NASA funding to advance aerospace engineering education and careers
Illinois is one of 52 proposals awarded through NASA’s National Space Grant College and Fellowship Program, aimed at attracting and retaining more students from institutions of higher education in science, technology, engineering, and mathematics programs. The Illinois Space Grant Consortium will receive $700,000 to increase diversity and inclusion in STEM fields.
“This is the first year of our four-year NASA Space Grant Consortium base award,” said Josh Rovey, AE faculty member and director of the ISGC. “It’s a $2.8 million program to provide STEM outreach, education, and engagement to undergraduates, graduate students, K-12 students, and teachers focused on science and technology of NASA mission directorates.”
Additional funding in the amount of $200,000 has been awarded to ISGC as an Artemis Teaching and Resource Availability Award. Its intent is to inspire the next generation – the Artemis Generation. Illinois is one of just six universities receiving Artemis awards that will advance the quality, relevance, and overall reach of opportunities to engage students as NASA takes the first step toward putting the first woman and next man on the Moon by 2024.
The ISGC will develop learning resources, enabling self-study of topics and technologies directly relevant to Artemis, such as habitats, robotics precursor missions, and exploration spacecraft. The end product will be a free online course, develop of which is being led by John Shelton. Shelton is an assistant professor of mechanical engineering at ISGC affiliate institution Northern Illinois University in DeKalb.Also included is a broad partnership of contributors spanning the state of Illinois and students from seven additional states will participate in the initial evaluation of the learning resources.

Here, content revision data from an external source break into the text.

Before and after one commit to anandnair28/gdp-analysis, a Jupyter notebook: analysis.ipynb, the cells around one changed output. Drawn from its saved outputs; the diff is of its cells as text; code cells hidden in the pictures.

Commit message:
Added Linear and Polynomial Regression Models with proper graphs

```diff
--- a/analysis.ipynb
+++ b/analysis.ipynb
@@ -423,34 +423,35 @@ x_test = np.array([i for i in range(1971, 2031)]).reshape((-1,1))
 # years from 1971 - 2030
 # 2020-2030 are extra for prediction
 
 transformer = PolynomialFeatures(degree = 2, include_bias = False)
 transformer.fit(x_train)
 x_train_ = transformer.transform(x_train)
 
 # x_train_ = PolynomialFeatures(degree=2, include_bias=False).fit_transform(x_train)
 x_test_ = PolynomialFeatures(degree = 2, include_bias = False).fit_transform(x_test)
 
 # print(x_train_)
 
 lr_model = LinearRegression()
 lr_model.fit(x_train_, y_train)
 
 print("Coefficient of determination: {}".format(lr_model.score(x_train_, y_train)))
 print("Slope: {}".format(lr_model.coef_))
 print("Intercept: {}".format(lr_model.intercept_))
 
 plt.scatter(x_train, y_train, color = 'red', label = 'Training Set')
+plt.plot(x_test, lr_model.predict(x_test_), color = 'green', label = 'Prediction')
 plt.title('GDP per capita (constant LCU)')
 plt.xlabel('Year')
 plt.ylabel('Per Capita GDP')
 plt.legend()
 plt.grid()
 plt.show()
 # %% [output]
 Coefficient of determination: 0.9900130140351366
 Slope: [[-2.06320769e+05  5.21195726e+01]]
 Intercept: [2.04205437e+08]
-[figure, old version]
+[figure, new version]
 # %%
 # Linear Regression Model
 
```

“We’ll draw on experts in the subject matter from all over the state to create 10- to 20-minute videos that will be a part of the online curriculum,” Shelton said. “The series will guide users to a particular objective.”
Shelton described the course as modules that would each take about an hour to complete. Although the primary audience is undergraduates, the course will be available to anyone, including K-12 students and the general public
“After U of I and NIU students test the online course and suggest changes to improve it, we’ll request feedback from other universities in the consortium that use the modules in their classrooms. Then we’ll seek ways to connect it to current curriculum so instructors and others can incorporate it into the courses they teach.” Shelton said.
The Illinois Space Grant Consortium is part of NASA’s National Space Grant College and Fellowship Program since its inception in 1989. NASA’s Space Grant Consortia operate in all 50 states, the District of Columbia and the Commonwealth of Puerto Rico. In addition, NASA partners with more than 1,000 affiliates, including colleges, universities, industry, museums, science centers, nonprofit organizations, and state and local agencies, to enrich science and engineering education, research, and public outreach efforts for NASA's aeronautics and space projects.